Centralized Anticoagulation Hub Appears Promising for VA
A pilot program by the Department of Veterans Affairs to provide pharmacist-directed, centralized anticoagulation services is helping streamline care for patients in some rural areas and free up time for clinicians in regional VA centers to manage other patients.
The Centralized Anticoagulation Services Hub (CASH) provides warfarin management services for about 1,100 patients in four Veterans Integrated Service Networks comprising 11 states in the Upper Midwestern United States, Heather L. Ourth, PharmD, the national program manager for clinical pharmacy practice program and outcomes assessment, told Pharmacy Practice News. Three VA medical centers are active participants, with a fourth to join in January.
CASH is based at the Edward Hines, Jr. VA Hospital in Chicago. There, clinical pharmacy specialists and technicians work together to manage patients. Pharmacists, some of whom work remotely, call patients by phone to address nontherapeutic international normalized ratios (INRs), and complete education and risk–benefit assessments. Some patients who are more stable may receive letters instead of calls. Pharmacists also review and co-sign pharmacy technician notes when needed. Pharmacy technicians who are based on-site review new patient requests, address therapeutic INRs, triage patients to pharmacists when necessary, and review incoming calls and messages, retrieve lab results and contact no-shows. A dashboard database helps assist with identifying patients to contact, and tracks metrics and quality monitors.
Success and Expansion
Now one year into a two-year pilot, the program has increased the percentage of time in therapeutic range from 70.7% to 77% over a 14-month enrollment period. The program initially hired three clinical pharmacy specialists and two technicians, with plans to hire additional staff as the program grows.
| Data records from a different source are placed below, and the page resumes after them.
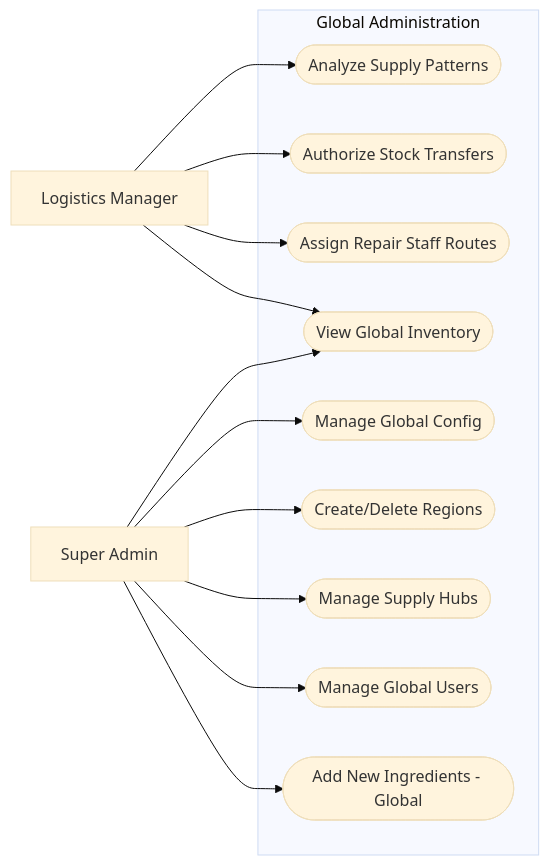
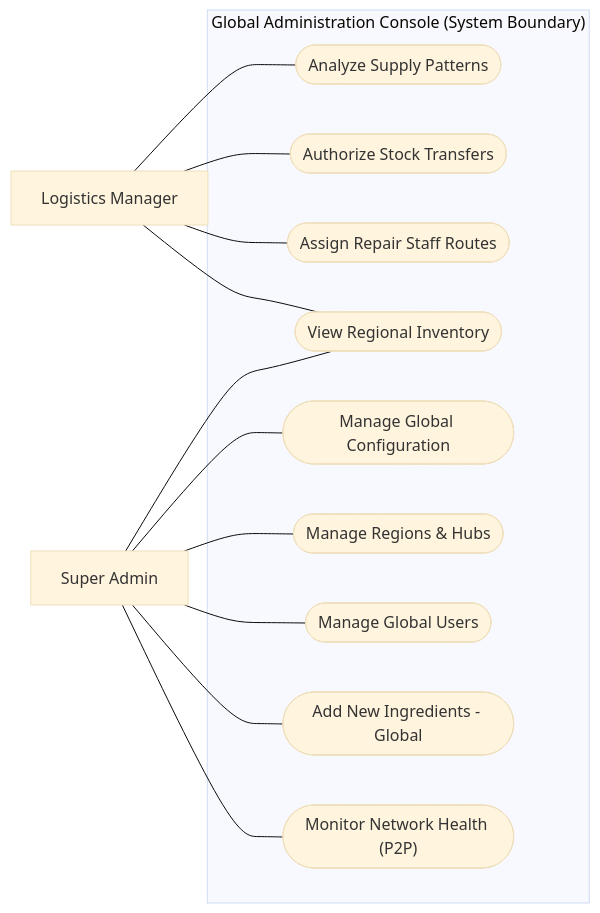
One commit to CS3450-Team-3/codepop changed the third of 3 diagrams in documents/new_docs/Requirements_v2.md. Above: the diagram before and after it, drawn with Mermaid (base theme). The commit also changed other lines of this file, not shown here.

````diff
--- a/documents/new_docs/Requirements_v2.md
+++ b/documents/new_docs/Requirements_v2.md
@@ -672,32 +753,29 @@
 ```mermaid
 flowchart LR
-    %% Users
-    Logistics[Logistics Manager]
-    SuperAdmin[Super Admin]
+    Logistics["Logistics Manager"]
+    SuperAdmin["Super Admin"]
 
-    subgraph "Global Administration"
-        uc_analyze([Analyze Supply Patterns])
-        uc_auth([Authorize Stock Transfers])
-        uc_route([Assign Repair Staff Routes])
-        uc_global_inv([View Global Inventory])
-
-        uc_config([Manage Global Config])
-        uc_regions([Create/Delete Regions])
-        uc_hubs([Manage Supply Hubs])
-        uc_users([Manage Global Users])
-        uc_add_ingred([Add New Ingredients - Global])
+    subgraph "Global Administration Console (System Boundary)"
+        GA1(["Analyze Supply Patterns"])
+        GA2(["Authorize Stock Transfers"])
+        GA4(["Assign Repair Staff Routes"])
+        GA3(["View Regional Inventory"])
+        GA5(["Manage Global Configuration"])
+        GA6(["Manage Regions & Hubs"])
+        GA7(["Manage Global Users"])
+        GA8(["Add New Ingredients - Global"])
+        GA9(["Monitor Network Health (P2P)"])
     end
 
-    %% Relationships
-    Logistics --> uc_analyze
-    Logistics --> uc_auth
-    Logistics --> uc_route
-    Logistics --> uc_global_inv
+    Logistics --- GA1
+    Logistics --- GA2
+    Logistics --- GA4
+    Logistics --- GA3
 
-    SuperAdmin --> uc_global_inv
-    SuperAdmin --> uc_config
-    SuperAdmin --> uc_regions
-    SuperAdmin --> uc_hubs
-    SuperAdmin --> uc_users
-    SuperAdmin --> uc_add_ingred
+    SuperAdmin --- GA3
+    SuperAdmin --- GA5
+    SuperAdmin --- GA6
+    SuperAdmin --- GA7
+    SuperAdmin --- GA8
+    SuperAdmin --- GA9
 ```
````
CASH was created in an effort to streamline care for patients, especially those in rural areas, and to better use health professionals’ time in regional centers, Dr. Ourth said. While the majority of patients taking warfarin were cared for in pharmacist-run anticoagulation clinics, some in rural areas were being managed by physicians and nurses, or by clinical pharmacy specialists working in primary care settings.
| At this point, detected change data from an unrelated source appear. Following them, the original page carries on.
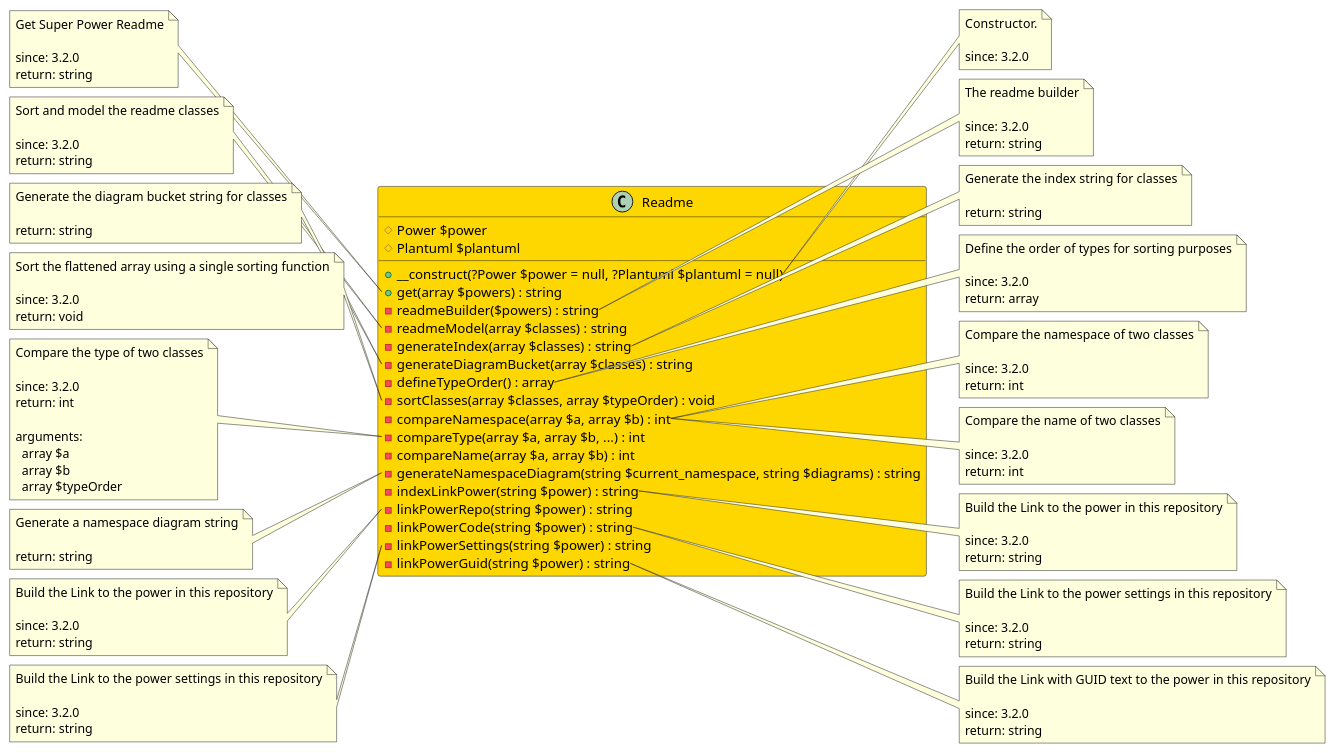
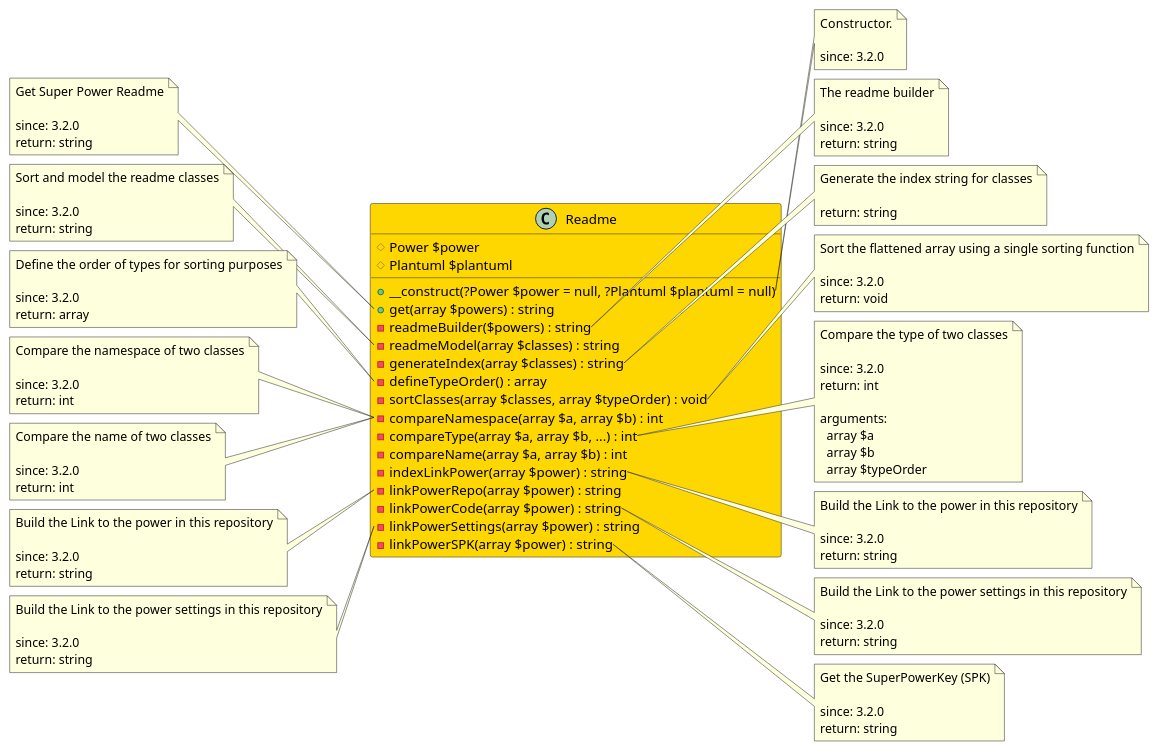
The diagram in src/0d08c583-04d5-454e-b756-48ca05e1651a/README.md (joomengine/jcb-compiler), drawn with PlantUML before and after one commit. The commit also changed 725 other files, not shown here.

```diff
--- a/src/0d08c583-04d5-454e-b756-48ca05e1651a/README.md
+++ b/src/0d08c583-04d5-454e-b756-48ca05e1651a/README.md
@@ -18,18 +18,16 @@
   - readmeBuilder($powers) : string
   - readmeModel(array $classes) : string
   - generateIndex(array $classes) : string
-  - generateDiagramBucket(array $classes) : string
   - defineTypeOrder() : array
   - sortClasses(array $classes, array $typeOrder) : void
   - compareNamespace(array $a, array $b) : int
   - compareType(array $a, array $b, ...) : int
   - compareName(array $a, array $b) : int
-  - generateNamespaceDiagram(string $current_namespace, string $diagrams) : string
-  - indexLinkPower(string $power) : string
-  - linkPowerRepo(string $power) : string
-  - linkPowerCode(string $power) : string
-  - linkPowerSettings(string $power) : string
-  - linkPowerGuid(string $power) : string
+  - indexLinkPower(array $power) : string
+  - linkPowerRepo(array $power) : string
+  - linkPowerCode(array $power) : string
+  - linkPowerSettings(array $power) : string
+  - linkPowerSPK(array $power) : string
 }
 
 note right of Readme::__construct
@@ -65,34 +63,28 @@
   return: string
 end note
 
-note left of Readme::generateDiagramBucket
-  Generate the diagram bucket string for classes
-
-  return: string
-end note
-
-note right of Readme::defineTypeOrder
+note left of Readme::defineTypeOrder
   Define the order of types for sorting purposes
 
   since: 3.2.0
   return: array
 end note
 
-note left of Readme::sortClasses
+note right of Readme::sortClasses
   Sort the flattened array using a single sorting function
 
   since: 3.2.0
   return: void
 end note
 
-note right of Readme::compareNamespace
+note left of Readme::compareNamespace
   Compare the namespace of two classes
 
   since: 3.2.0
   return: int
 end note
 
-note left of Readme::compareType
+note right of Readme::compareType
   Compare the type of two classes
 
   since: 3.2.0
@@ -104,17 +96,11 @@
     array $typeOrder
 end note
 
-note right of Readme::compareName
+note left of Readme::compareName
   Compare the name of two classes
 
   since: 3.2.0
   return: int
-end note
-
-note left of Readme::generateNamespaceDiagram
-  Generate a namespace diagram string
-
-  return: string
 end note
 
 note right of Readme::indexLinkPower
@@ -145,8 +131,8 @@
   return: string
 end note
 
-note right of Readme::linkPowerGuid
-  Build the Link with GUID text to the power in this repository
+note right of Readme::linkPowerSPK
+  Get the SuperPowerKey (SPK)
 
   since: 3.2.0
   return: string
```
“We felt there could be operational efficiencies that could be gained by piloting this virtual care model that optimizes the role of both the pharmacist and the technician,” she said, “and free up physician providers, nurses and primary care pharmacists to be able to see more patients and address chronic disease state management, mental health needs and pain management.”
The program has helped alleviate the workload of providers at the participating VA centers, she added.
The goal is to add additional patients to CASH to reach a target sample of 3,300 by June 2020, Dr. Ourth said. Then, they can spend the last six months of the pilot studying the strongpoints and successes to be able to scale it larger. Additional VA centers have asked to participate.
‘A Huge Step Forward’
In anticoagulation therapy, management by phone, telemedicine and related tools has been proven to be as successful as face-to-face encounters, commented John Fanikos, RPh, the executive director of Pharmacy Services at Brigham and Women’s Hospital, in Boston.
“The important part of this study was the inclusion and expansion of the role of pharmacy technicians, which is a wonderful advancement,” Mr. Fanikos said. “There are lots of patients on anticoagulant and antiplatelet therapy, and if we can utilize pharmacists and pharmacy technicians in a way that supports more of the patient population who receives these drugs and keeps them out of harm’s way, that’s a huge step forward.”